It is actually very refreshing that Pep Guardiola, the former Barcelona manager, has decided to take charge of Bayern Munich, a proper football club, rather than Chelsea or Manchester City.  English sides could learn a great deal from their German counterparts, whose spending is restricted, who charge fans a sensible price for admission to games and create a steady stream of home-grown talent for their national team.

Smaller clubs, like Greuther Furth or FC Augsburg, have certainly not been prevented from reaching the top tier of football in Germany.  If the Premier League adopts the FFP it will ensure that teams which reach the top in England concentrate on player development, rather than spending money they don’t have on overpaid professionals from overseas. 

Before a club’s bank balance became the main criterion for its success the likes of Nottingham Forest and Aston Villa were able to win league titles and European Cups, while Man Utd and Arsenal often struggled to challenge.  It’s simply nonsense to suggest that more money has created more mobility in English football.

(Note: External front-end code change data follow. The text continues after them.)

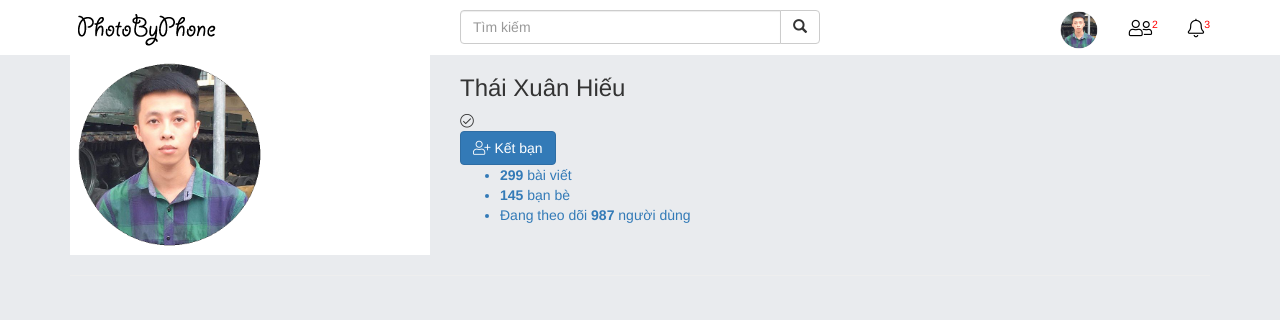
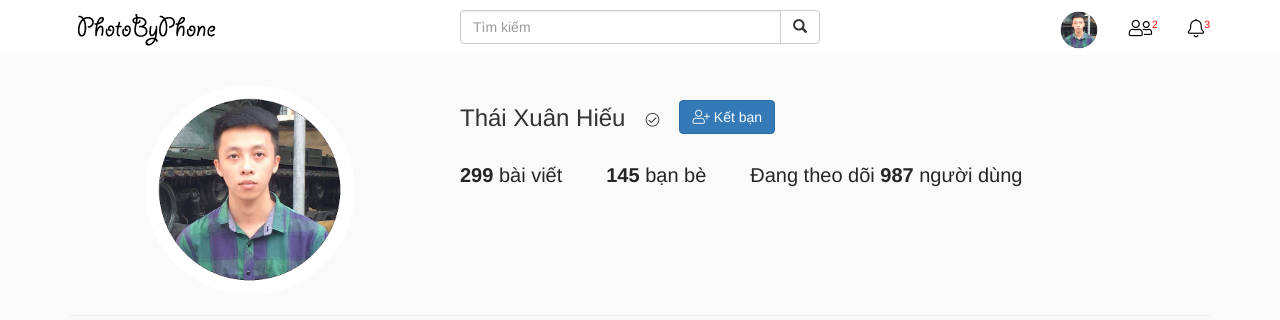
Before and after one commit to ThaiXuanHieu/MobilePhotographyCommunity, a plain HTML site: page client/profile.html in a window 1280 px wide. Drawn offline with nearby package versions, Linux system fonts and the light colour scheme.

Commit message:
update index

```diff
--- a/client/css/style.css
+++ b/client/css/style.css
@@ -1,5 +1,5 @@
 body {
-    background-color: #E9EBEE;
+    background-color: #FAFAFA;
 }
 
 /* login */
@@ -171,9 +171,71 @@ body {
 }
 
 @media only screen and (max-width: 600px) {
+
     .challenge-box,
     .hint-friend-box,
     .category-box {
         display: none;
     }
 }
+
+/* profile */
+
+#profile {
+    margin-top: 30px;
+}
+
+#profile .row {
+    height: 210px;
+}
+
+#profile .avt-box {
+    display: block;
+    padding: 0px 90px;
+}
+
+.avt-box .center {
+    width: 210px;
+    height: 210px;
+    padding: 5px;
+    border-radius: 50%;
+}
+
+
+.detail-info .user-info {
+    display: flex;
+}
+
+.user-info .user-name,
+.verified,
+.friend-status {
+    margin-right: 20px;
+}
+
+.user-info .verified {
+    padding-top: 25px;
+}
+
+.user-info .friend-status {
+    padding-top: 15px;
+}
+
+.detail-info .other-info {
+    margin-top: 20px;
+}
+
+.detail-info .other-info ul {
+    list-style: none;
+    padding-left: 0;
+}
+
+.detail-info .other-info ul li {
+    display: inline;
+    margin-right: 40px;
+}
+
+.detail-info .other-info ul a {
+    font-size: 20px;
+    text-decoration: none;
+    color: #262626;
+}
```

It is right for UEFA to ask clubs in its member associations to operate as going concerns.  It is right that it acts to restrict outrageous salaries which have put some teams out of business.  If the owner of Dogsnot Athletic is prevented from propelling his toy to the top of the Premier League by spending ill-gotten billions on pampered mercenaries from Bolivia, then all the better.